■ What the exercise asks: Only the text of the records belongs in the answer, copied exactly and without pictures.

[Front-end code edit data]
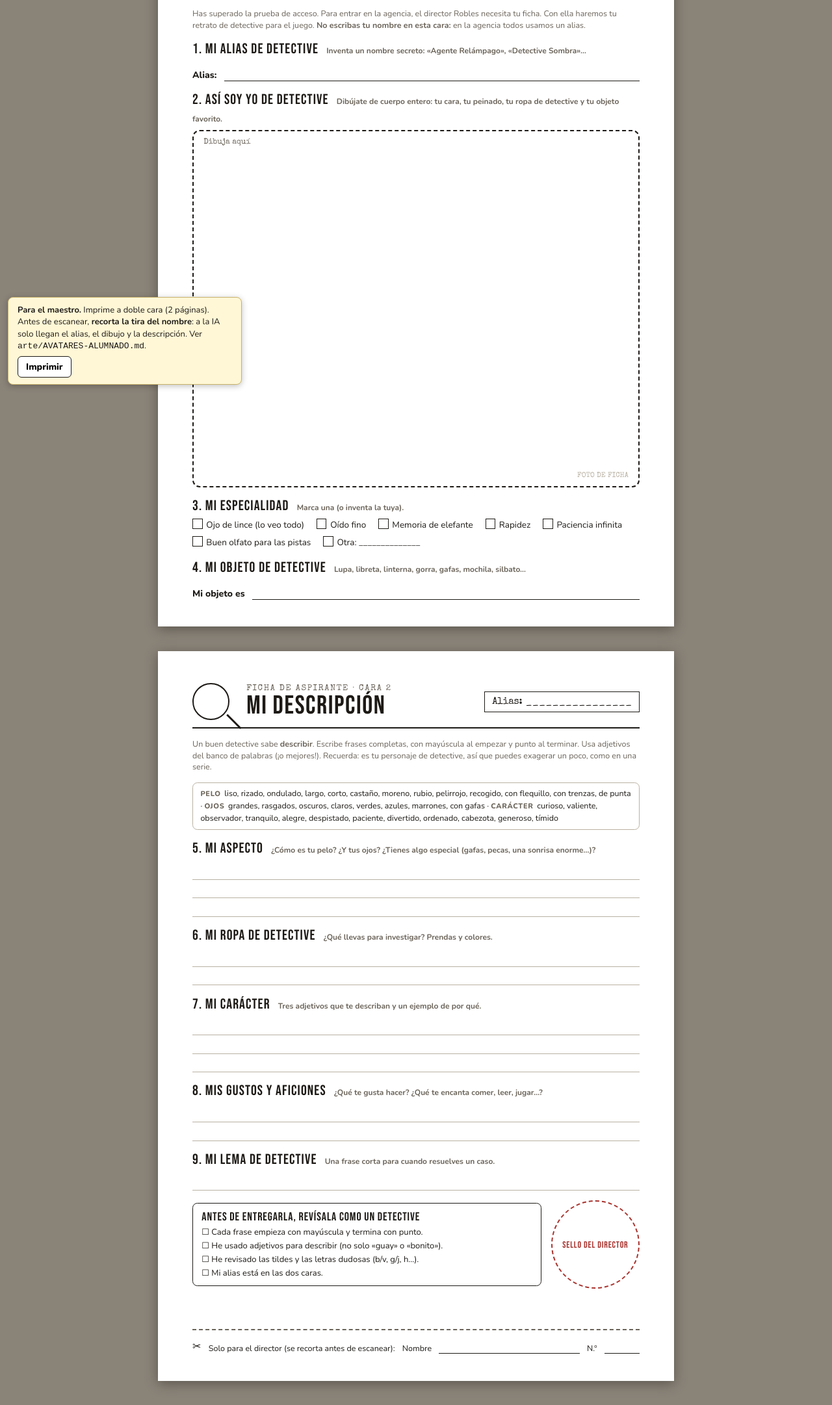
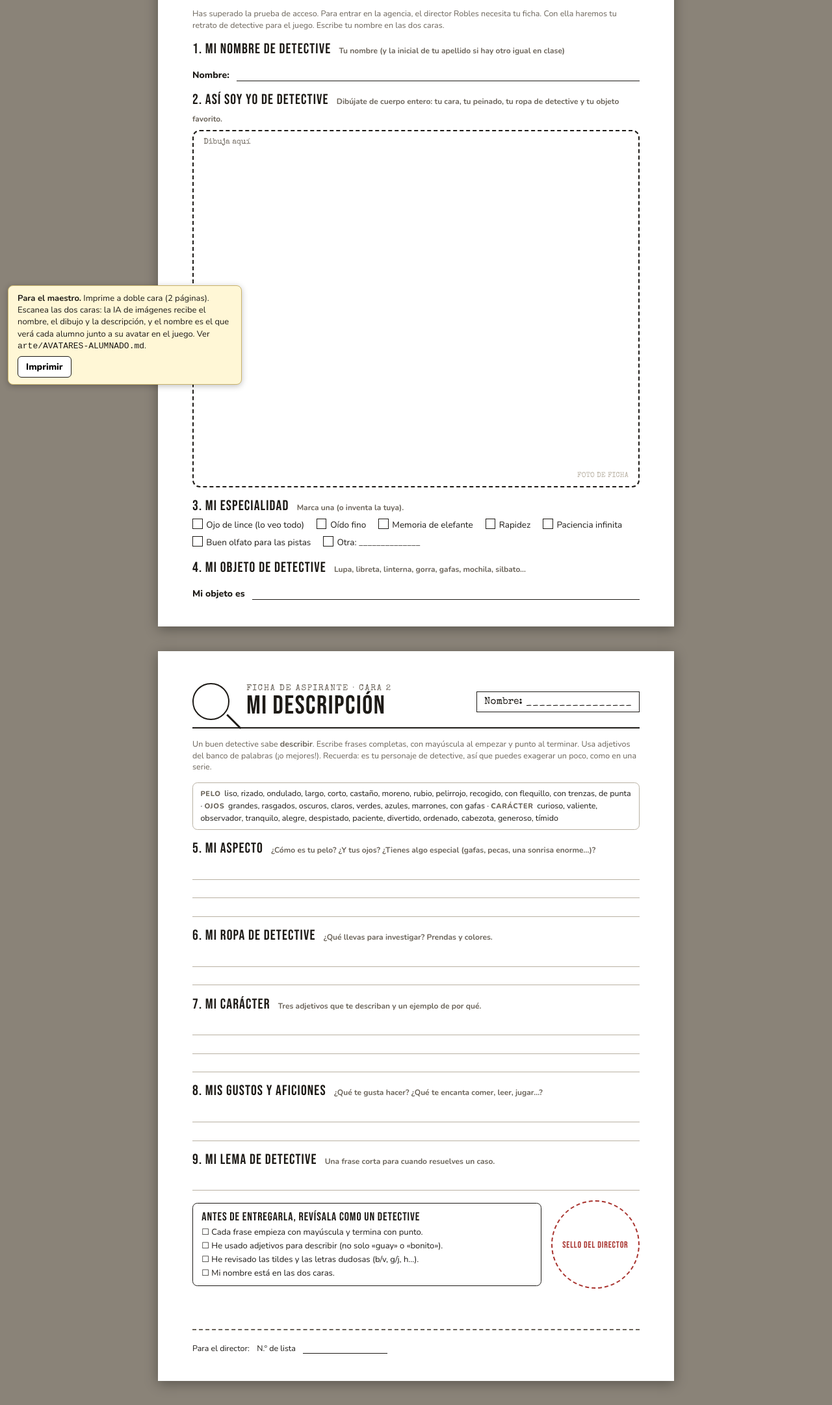
Before and after one commit to pablojm89/multiplicopolis, a plain HTML site: page apps/la-lupa/imprimibles/ficha-aspirante.html in a window 1280 px wide. Shown: the part 196-2358 px from the top of the page at 65% size. Drawn offline with Linux system fonts and the light colour scheme.

Commit message:
La Lupa: avatares con el nombre del alumno
Ficha de aspirante, autorización para las familias, encargo para GPT y
paquete_clase.py usan el nombre en vez de un alias (Pablo, 24/11/2026).
El manifiesto acepta "nombre" y, por compatibilidad, "alias".

Co-Authored-By: Claude Opus 5.5 <noreply@anthropic.com>

```diff
--- a/apps/la-lupa/imprimibles/ficha-aspirante.html
+++ b/apps/la-lupa/imprimibles/ficha-aspirante.html
@@ -71,11 +71,11 @@
     <div class="num">N.º de aspirante: ____</div>
   </header>
 
-  <p class="ayuda">Has superado la prueba de acceso. Para entrar en la agencia, el director Robles necesita tu ficha. Con ella haremos tu retrato de detective para el juego. <b>No escribas tu nombre en esta cara:</b> en la agencia todos usamos un alias.</p>
+  <p class="ayuda">Has superado la prueba de acceso. Para entrar en la agencia, el director Robles necesita tu ficha. Con ella haremos tu retrato de detective para el juego. Escribe tu nombre en las dos caras.</p>
 
   <div class="bloque">
-    <h2>1. Mi alias de detective <small>Inventa un nombre secreto: «Agente Relámpago», «Detective Sombra»…</small></h2>
-    <div class="campo">Alias:<span class="raya"></span></div>
+    <h2>1. Mi nombre de detective <small>Tu nombre (y la inicial de tu apellido si hay otro igual en clase)</small></h2>
+    <div class="campo">Nombre:<span class="raya"></span></div>
   </div>
 
   <div class="bloque" style="flex:1; display:flex; flex-direction:column;">
@@ -106,7 +106,7 @@
       <div class="agencia">FICHA DE ASPIRANTE · CARA 2</div>
       <h1>Mi descripción</h1>
     </div>
-    <div class="num">Alias: ________________</div>
+    <div class="num">Nombre: ________________</div>
   </header>
 
   <p class="ayuda">Un buen detective sabe <b>describir</b>. Escribe frases completas, con mayúscula al empezar y punto al terminar. Usa adjetivos del banco de palabras (¡o mejores!). Recuerda: es tu personaje de detective, así que puedes exagerar un poco, como en una serie.</p>
@@ -149,21 +149,20 @@
         <li>Cada frase empieza con mayúscula y termina con punto.</li>
         <li>He usado adjetivos para describir (no solo «guay» o «bonito»).</li>
         <li>He revisado las tildes y las letras dudosas (b/v, g/j, h…).</li>
-        <li>Mi alias está en las dos caras.</li>
+        <li>Mi nombre está en las dos caras.</li>
       </ul>
     </div>
     <div class="sello">Sello del director</div>
   </div>
 
   <div class="recorte">
-    <span class="tijera" aria-hidden="true">✂</span>
-    <span>Solo para el director (se recorta antes de escanear):</span>
-    <span>Nombre</span><span class="raya"></span><span>N.º</span><span class="raya" style="flex:.25"></span>
+    <span>Para el director:</span>
+    <span>N.º de lista</span><span class="raya" style="flex:.25"></span>
   </div>
 </section>
 
 <aside class="nota-maestro">
-  <b>Para el maestro.</b> Imprime a doble cara (2 páginas). Antes de escanear, <b>recorta la tira del nombre</b>: a la IA solo llegan el alias, el dibujo y la descripción. Ver <code>arte/AVATARES-ALUMNADO.md</code>.<br>
+  <b>Para el maestro.</b> Imprime a doble cara (2 páginas). Escanea las dos caras: la IA de imágenes recibe el nombre, el dibujo y la descripción, y el nombre es el que verá cada alumno junto a su avatar en el juego. Ver <code>arte/AVATARES-ALUMNADO.md</code>.<br>
   <button onclick="print()">Imprimir</button>
 </aside>
 </body>
```
Also changed, not shown: apps/la-lupa/imprimibles/autorizacion-familias.html (+5 -5 lines), 3 other files.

■ Solution for this task:
Before and after one commit to pablojm89/multiplicopolis, a plain HTML site: page apps/la-lupa/imprimibles/ficha-aspirante.html in a window 1280 px wide. Shown: the part 196-2358 px from the top of the page at 65% size. Drawn offline with Linux system fonts and the light colour scheme.

Commit message:
La Lupa: avatares con el nombre del alumno
Ficha de aspirante, autorización para las familias, encargo para GPT y
paquete_clase.py usan el nombre en vez de un alias (Pablo, 24/11/2026).
El manifiesto acepta "nombre" y, por compatibilidad, "alias".

Co-Authored-By: Claude Opus 5.5 <noreply@anthropic.com>

```diff
--- a/apps/la-lupa/imprimibles/ficha-aspirante.html
+++ b/apps/la-lupa/imprimibles/ficha-aspirante.html
@@ -71,11 +71,11 @@
     <div class="num">N.º de aspirante: ____</div>
   </header>
 
-  <p class="ayuda">Has superado la prueba de acceso. Para entrar en la agencia, el director Robles necesita tu ficha. Con ella haremos tu retrato de detective para el juego. <b>No escribas tu nombre en esta cara:</b> en la agencia todos usamos un alias.</p>
+  <p class="ayuda">Has superado la prueba de acceso. Para entrar en la agencia, el director Robles necesita tu ficha. Con ella haremos tu retrato de detective para el juego. Escribe tu nombre en las dos caras.</p>
 
   <div class="bloque">
-    <h2>1. Mi alias de detective <small>Inventa un nombre secreto: «Agente Relámpago», «Detective Sombra»…</small></h2>
-    <div class="campo">Alias:<span class="raya"></span></div>
+    <h2>1. Mi nombre de detective <small>Tu nombre (y la inicial de tu apellido si hay otro igual en clase)</small></h2>
+    <div class="campo">Nombre:<span class="raya"></span></div>
   </div>
 
   <div class="bloque" style="flex:1; display:flex; flex-direction:column;">
@@ -106,7 +106,7 @@
       <div class="agencia">FICHA DE ASPIRANTE · CARA 2</div>
       <h1>Mi descripción</h1>
     </div>
-    <div class="num">Alias: ________________</div>
+    <div class="num">Nombre: ________________</div>
   </header>
 
   <p class="ayuda">Un buen detective sabe <b>describir</b>. Escribe frases completas, con mayúscula al empezar y punto al terminar. Usa adjetivos del banco de palabras (¡o mejores!). Recuerda: es tu personaje de detective, así que puedes exagerar un poco, como en una serie.</p>
@@ -149,21 +149,20 @@
         <li>Cada frase empieza con mayúscula y termina con punto.</li>
         <li>He usado adjetivos para describir (no solo «guay» o «bonito»).</li>
         <li>He revisado las tildes y las letras dudosas (b/v, g/j, h…).</li>
-        <li>Mi alias está en las dos caras.</li>
+        <li>Mi nombre está en las dos caras.</li>
       </ul>
     </div>
     <div class="sello">Sello del director</div>
   </div>
 
   <div class="recorte">
-    <span class="tijera" aria-hidden="true">✂</span>
-    <span>Solo para el director (se recorta antes de escanear):</span>
-    <span>Nombre</span><span class="raya"></span><span>N.º</span><span class="raya" style="flex:.25"></span>
+    <span>Para el director:</span>
+    <span>N.º de lista</span><span class="raya" style="flex:.25"></span>
   </div>
 </section>
 
 <aside class="nota-maestro">
-  <b>Para el maestro.</b> Imprime a doble cara (2 páginas). Antes de escanear, <b>recorta la tira del nombre</b>: a la IA solo llegan el alias, el dibujo y la descripción. Ver <code>arte/AVATARES-ALUMNADO.md</code>.<br>
+  <b>Para el maestro.</b> Imprime a doble cara (2 páginas). Escanea las dos caras: la IA de imágenes recibe el nombre, el dibujo y la descripción, y el nombre es el que verá cada alumno junto a su avatar en el juego. Ver <code>arte/AVATARES-ALUMNADO.md</code>.<br>
   <button onclick="print()">Imprimir</button>
 </aside>
 </body>
```
Also changed, not shown: apps/la-lupa/imprimibles/autorizacion-familias.html (+5 -5 lines), 3 other files.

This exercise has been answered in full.